The distinction between “Blind” and “Hidden” responses is important because each requires a different action response. Responding to “Blind” issues asks 360 survey recipients to generally withdraw, to pull back on behaviors that irritate, annoy or anger others. Responding to “Withheld” issues, on the other hand, requires 360 survey recipients to generally step up, push forward, communicate more about matters that interest, involve or impact others.
6 Tips Help You Get The Most From Your 360 Results
1. Focus first on the quantitative responses, then look at the open-ended comments. The quantitative data is less colorful but much more useful to enable you to identify patterns and themes in your communications effectiveness. Once you’ve got a grasp on your overall response profile, move on to the open-ended comments to provide more “color” to help you understand the quantitative shades of grey. Try not to dwell on any open-ended comment, no matter how interesting or upsetting it may be. Remember, the people writing these comments often don’t intend them to reflect their best thinking.
2. Begin with the “Overall” question. Most people start reviewing their data by looking at the responses to the first question on the survey, then moving on to each question in sequence. It’s more useful to skip to the “overall,” summary questions that usually conclude the results because they provide an overall context for all the other questions It’s also useful to prioritize the questions, focusing most on those that address issues most important to your effectiveness overall.
3. Aim for a majority of “5’s on a 5-point scale”on the key questions. If you’re wondering what to aim for, what’s considered “Excellent” 360 responses, aim for a majority of “5’s” on a 5-point scale. 4’s are fine, and 3’s may also be all right. However, it’s worth aiming for 5’s, especially on the questions that address issues most important to your job success for the same reasons you aim for excellence in your science work. Yes, some respondents just don’t give 5’s for anything and yes, you can’t please everyone. But the 360 is about communicating effectively, not pleasing people.

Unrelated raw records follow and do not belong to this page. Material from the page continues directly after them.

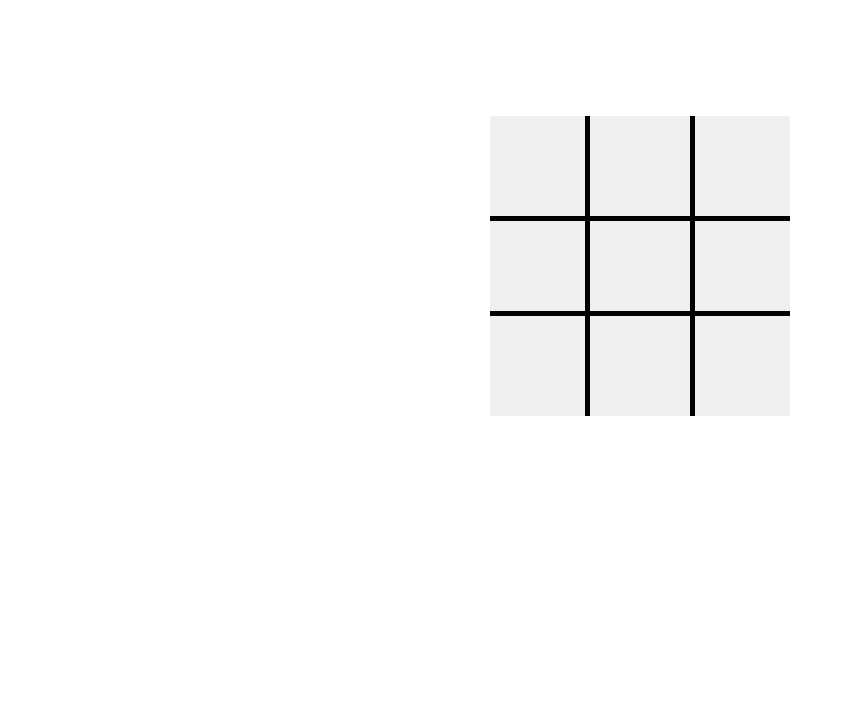
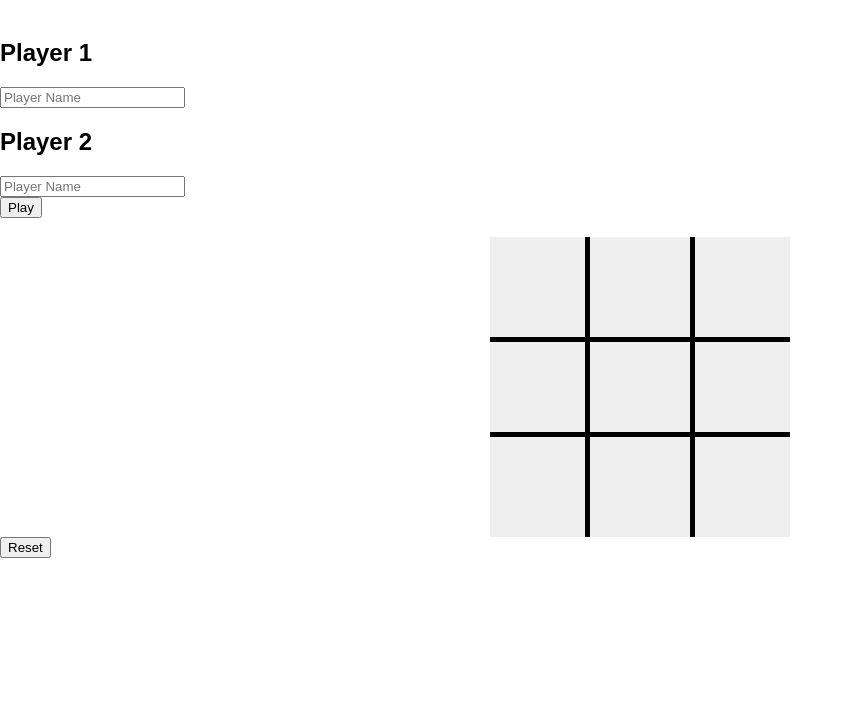
Before and after one commit to blee752/tic-tack-toe, a plain HTML site: page index.html in a window 1280 px wide. Shown: the part 61-765 px from the top of the page, without its empty margins (0-853 px from the left). Drawn offline with Linux system fonts and the light colour scheme.

Commit message:
added a page for players to add their names before starting

```diff
--- a/index.html
+++ b/index.html
@@ -1,5 +1,6 @@
 <!DOCTYPE html>
 <html lang="en">
+
 <head>
     <meta charset="UTF-8">
     <meta http-equiv="X-UA-Compatible" content="IE=edge">
@@ -8,13 +9,50 @@
     <link rel='stylesheet' href='styles.css'>
     <script src="https://kit.fontawesome.com/7973ce41d2.js" crossorigin="anonymous"></script>
 </head>
+
 <body>
     <div class='title'>
         <h1>Tic-Tack-Toe!</h1>
     </div>
-<div class='ui'></div>
+
+    <div class='page1'>
+        <div class='pg1-Main'>
+            <div class='player1'>
+                <h2>Player 1</h2>
+                <div class='input-group'>
+                    <input type="text" id='p1-name' name='player-info' placeholder='Player Name'>
+                </div>
+                <div class='input-group'>
+                </div>
+
+            </div>
+            <div class='player2'>
+                <h2>Player 2</h2>
+                <div class='input-group'>
+                    <input type="text" id='p2-name' name='player-info' placeholder='Player Name'>
+                </div>
+                <div class='input-group'>
+                </div>
+            </div>
+        </div>
+        <div class='submit'>
+            <button class='submitBt'>Play</button>
+        </div>
+    </div>
+
+
+
+
+    <div class='page2'>
+        <div class='ui'>
+            <h2 class='turn-indicator'></h2>
+        </div>
         <div class='board'>
             <div class='grid-container'>
+            </div>
+        </div>
+        <div class='reset-container'>
+            <button class='reset'>Reset</button>
         </div>
     </div>
     <footer class='footer'>
@@ -24,4 +62,5 @@
 
     <script src='/scripts.js'></script>
 </body>
+
 </html>
```
Lines whose indentation alone changed are shown as unchanged.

4. Convert your insights to actions. You’re most likely to make improvements and convert your 360 survey insights into actions if you:

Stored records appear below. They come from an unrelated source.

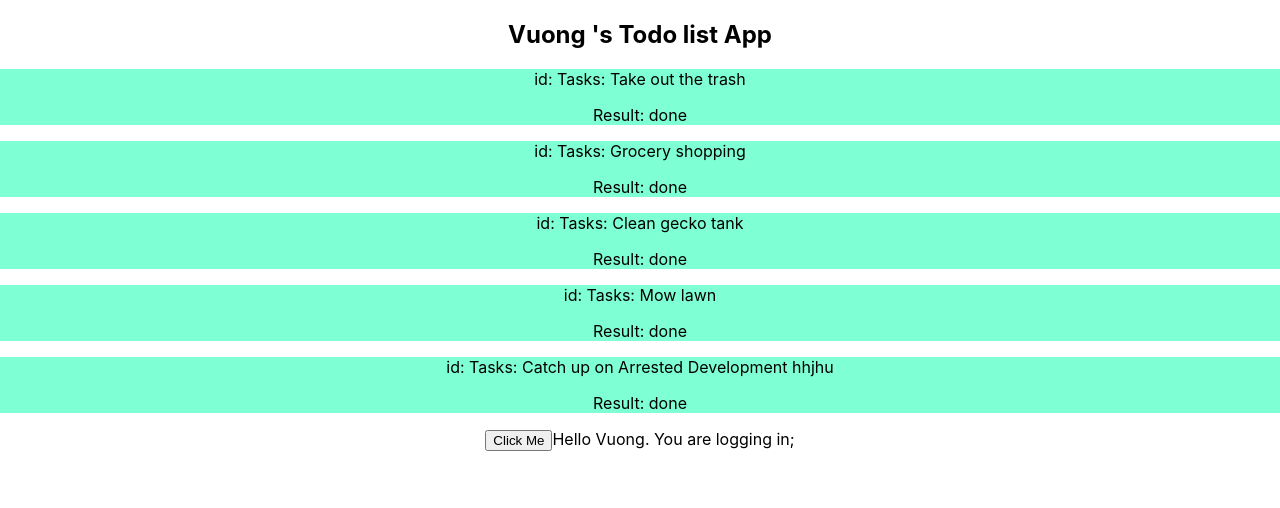
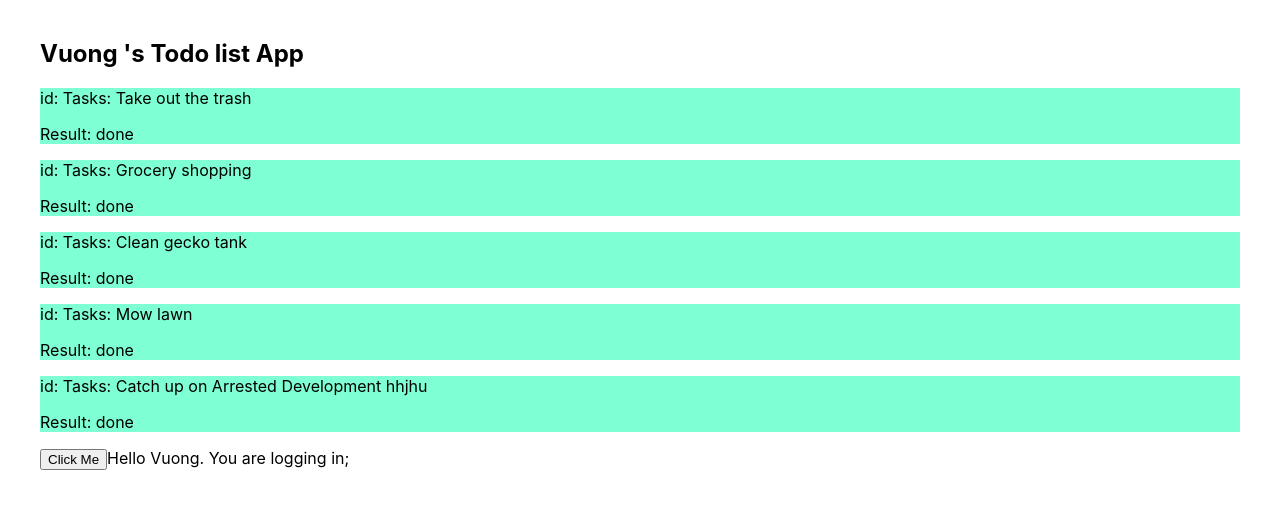
Before and after one commit to yeungon/Shopme, a React (Create React App) app: page / in a window 1280 px wide. Shown: the top 508 px of the page. Built offline with nearby package versions, Linux system fonts and the light colour scheme.

Commit message:
change some css at app.css

```diff
--- a/src/App.css
+++ b/src/App.css
@@ -1,5 +1,10 @@
 .App {
-  text-align: center;
+  text-align: left;
+  background-color: #fff;
+  max-width: 1200px;
+  margin:auto;
+  margin-top: 1%;
+  padding: 0.5%;
 }
 
 .App-logo {
```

- Keep the data in front of you. Some people tape print out to their monitor, or keep a view of it open on their browser
- Schedule times when you specifically address the survey insights
5. Discuss your survey results with respondents. Of course you shouldn’t ever ask respondents how they themselves responded to your survey. However, discussing your reactions, insights and action plans with respondents usually elicits positive responses from them. it shows them you’re taking their responses seriously. Also – as long as you don’t attempt to defend or explain yourself – discussing your results with respondents usually generates additional insight that’s very useful for you.

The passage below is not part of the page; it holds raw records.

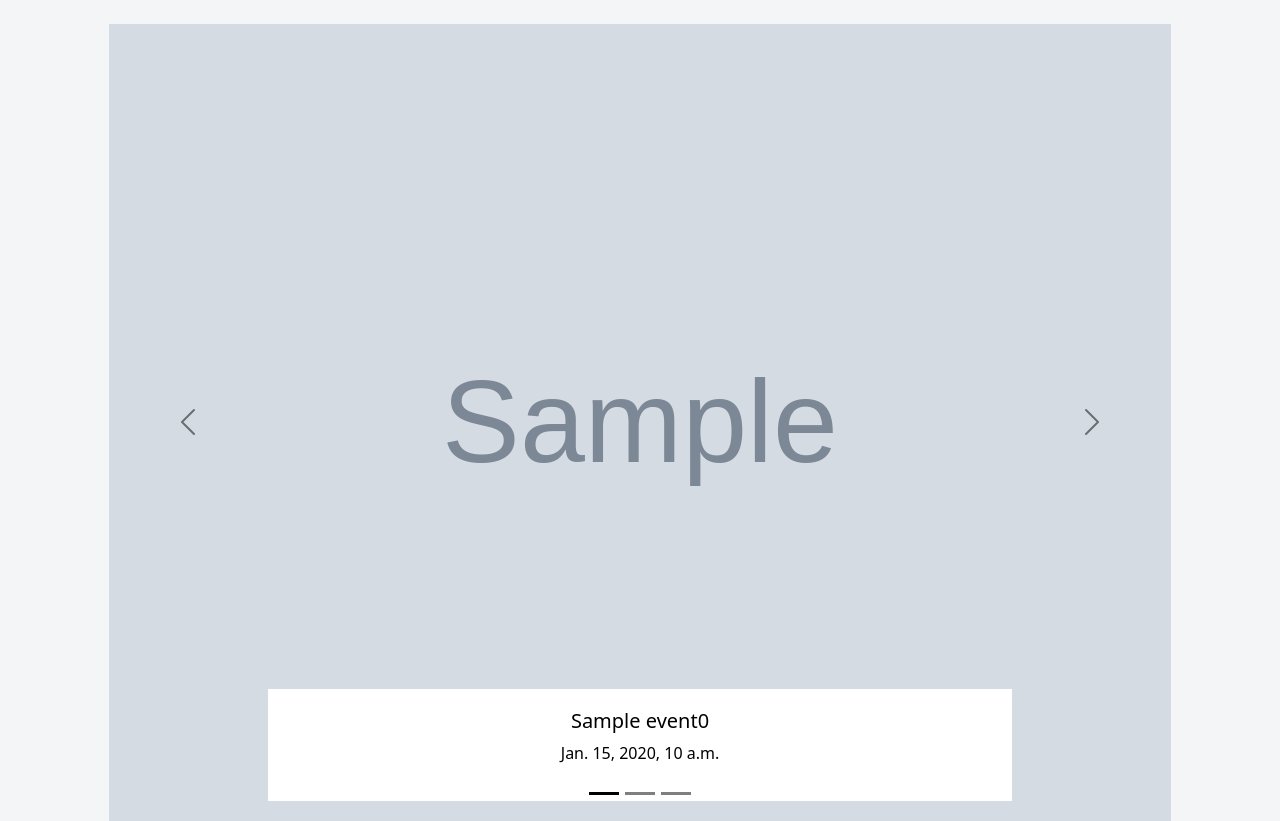
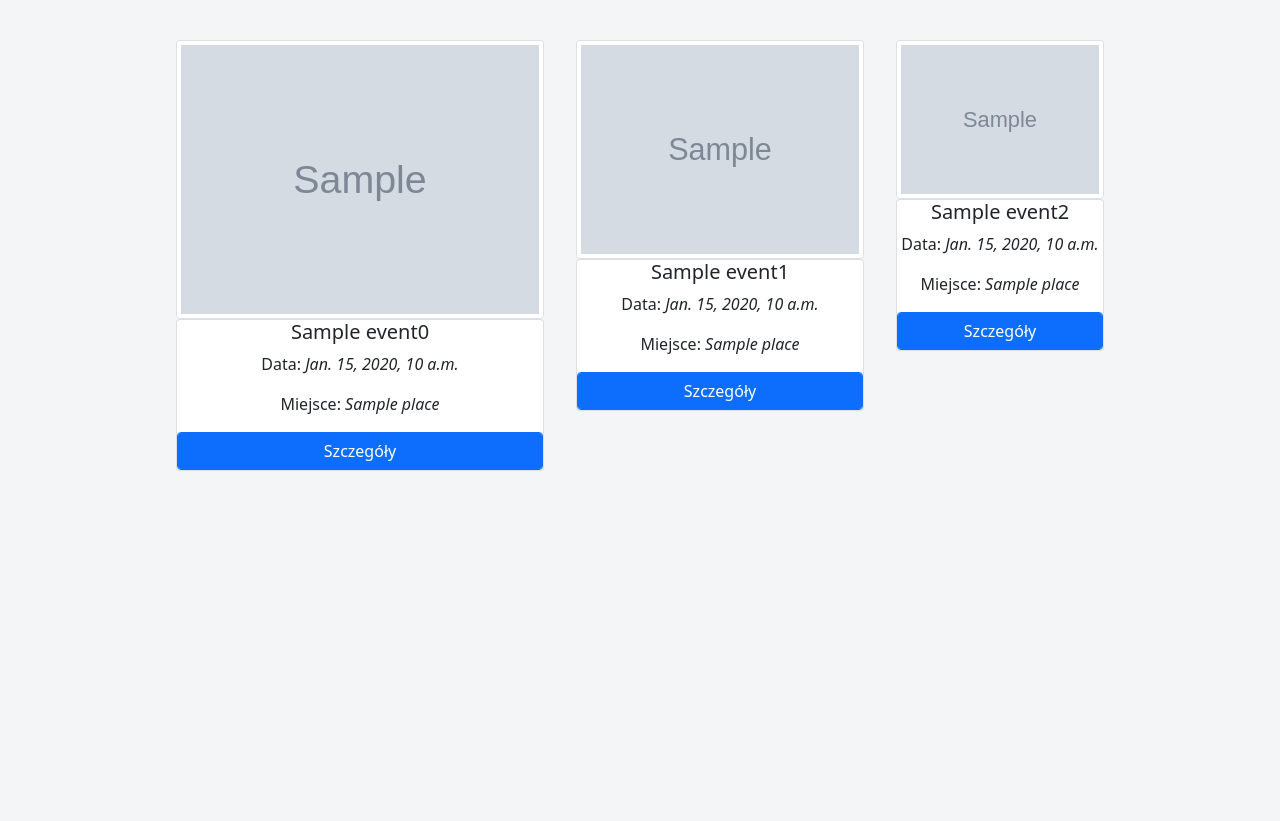
Before and after one commit to mefiuea/ssa, a Django app: template home_page_app/templates/home_page_app/home.html in a window 1280 px wide. Shown: the part 74-895 px from the top of the page. After the commit the page ends 545 px from the top, so only its background shows below. Run offline with Django 4.2, Linux system fonts and the light colour scheme; the template is opened without the code that fills it: most values are stand-ins (such as "Sample title", 1, 10 or a date in 2020); grey boxes marked "Sample" are stand-in pictures; some libraries are stand-ins or nearby versions.

Commit message:
upgrade home page html

```diff
--- a/home_page_app/templates/home_page_app/home.html
+++ b/home_page_app/templates/home_page_app/home.html
@@ -4,55 +4,37 @@
 {% block title %}Strona domowa{% endblock %}
 
 {% block content %}
-    <div class="row justify-content-center mt-3">
-        <div class="col-10">
-
-            <div id="carouselExampleCaptions" class="carousel carousel-dark slide" data-bs-ride="carousel">
-                <div class="carousel-indicators">
-                    <button type="button" data-bs-target="#carouselExampleCaptions" data-bs-slide-to="0" class="active"
-                            aria-current="true" aria-label="Slide 1"></button>
-                    <button type="button" data-bs-target="#carouselExampleCaptions" data-bs-slide-to="1"
-                            aria-label="Slide 2"></button>
-                    <button type="button" data-bs-target="#carouselExampleCaptions" data-bs-slide-to="2"
-                            aria-label="Slide 3"></button>
+    <div class="d-flex justify-content-center mt-3">
+        <div class="d-sm-flex w-75">
+            <div class="card-body" style="width: 25rem;">
+                <img src="{{ event0.event_image.url }}" class="card-img-top img-thumbnail" alt="Event picture 1">
+                <div class="card text-center">
+                    <h5 class="card-title">{{ event0.title }}</h5>
+                    <p class="card-text">Data: <i>{{ event0.date }}</i></p>
+                    <p class="card-text">Miejsce: <i>{{ event0.place }}</i></p>
+                    <a href="#" class="btn btn-primary form-control">Szczegóły</a>
                 </div>
-
-                <div class="carousel-inner">
-                    <div class="carousel-item active">
-                        <img src="{{ event0.event_image.url }}" class="d-block w-100" alt="...">
-                        <div class="carousel-caption d-none d-md-block bg-body">
-                            <h5>{{ event0.title }}</h5>
-                            <p>{{ event0.date }}</p>
-                        </div>
-                    </div>
-                    <div class="carousel-item">
-                        <img src="{{ event1.event_image.url }}" class="d-block w-100" alt="...">
-                        <div class="carousel-caption d-none d-md-block bg-body">
-                            <h5>{{ event1.title }}</h5>
-                            <p>{{ event1.date }}</p>
-                        </div>
-                    </div>
-                    <div class="carousel-item">
-                        <img src="{{ event2.event_image.url }}" class="d-block w-100" alt="...">
-                        <div class="carousel-caption d-none d-md-block bg-body">
-                            <h5>{{ event2.title }}</h5>
-                            <p>{{ event2.date }}</p>
-                        </div>
-                    </div>
-                </div>
-
-                <button class="carousel-control-prev" type="button" data-bs-target="#carouselExampleCaptions"
-                        data-bs-slide="prev">
-                    <span class="carousel-control-prev-icon" aria-hidden="true"></span>
-                    <span class="visually-hidden">Previous</span>
-                </button>
-                <button class="carousel-control-next" type="button" data-bs-target="#carouselExampleCaptions"
-                        data-bs-slide="next">
-                    <span class="carousel-control-next-icon" aria-hidden="true"></span>
-                    <span class="visually-hidden">Next</span>
-                </button>
             </div>
 
+            <div class="card-body" style="width: 20rem;">
+                <img src="{{ event1.event_image.url }}" class="card-img-top img-thumbnail" alt="Event picture 2">
+                <div class="card text-center">
+                    <h5 class="card-title">{{ event1.title }}</h5>
+                    <p class="card-text">Data: <i>{{ event1.date }}</i></p>
+                    <p class="card-text">Miejsce: <i>{{ event1.place }}</i></p>
+                    <a href="#" class="btn btn-primary form-control">Szczegóły</a>
+                </div>
+            </div>
+
+            <div class="card-body" style="width: 15rem;">
+                <img src="{{ event2.event_image.url }}" class="card-img-top img-thumbnail" alt="Event picture 3">
+                <div class="card text-center">
+                    <h5 class="card-title">{{ event2.title }}</h5>
+                    <p class="card-text">Data: <i>{{ event2.date }}</i></p>
+                    <p class="card-text">Miejsce: <i>{{ event2.place }}</i></p>
+                    <a href="#" class="btn btn-primary form-control">Szczegóły</a>
+                </div>
+            </div>
         </div>
     </div>
 {% endblock %}
```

6. Plan to re-survey in 6 – 12 months. Circumstances change, and you’ve been working on addressing the issues that came up in that survey. Getting into the habit of doing a 360 annually enables you to benchmark and chart your progress in leadership and communications effectiveness the same ways you do for the technical aspects of your science.
This post was originally published on Genetics Engineering and Biotechnology News as a 2-part post. See:
Director of the Biotech Leadership Institute William Ronco, Ph.D. (firstname.lastname@example.org), designs and uses 360 surveys in his work with hundreds of scientists every year. Dr. Ronco consults on leadership, communications, team, and partnering performance in pharmaceutical, biotech, and science organizations.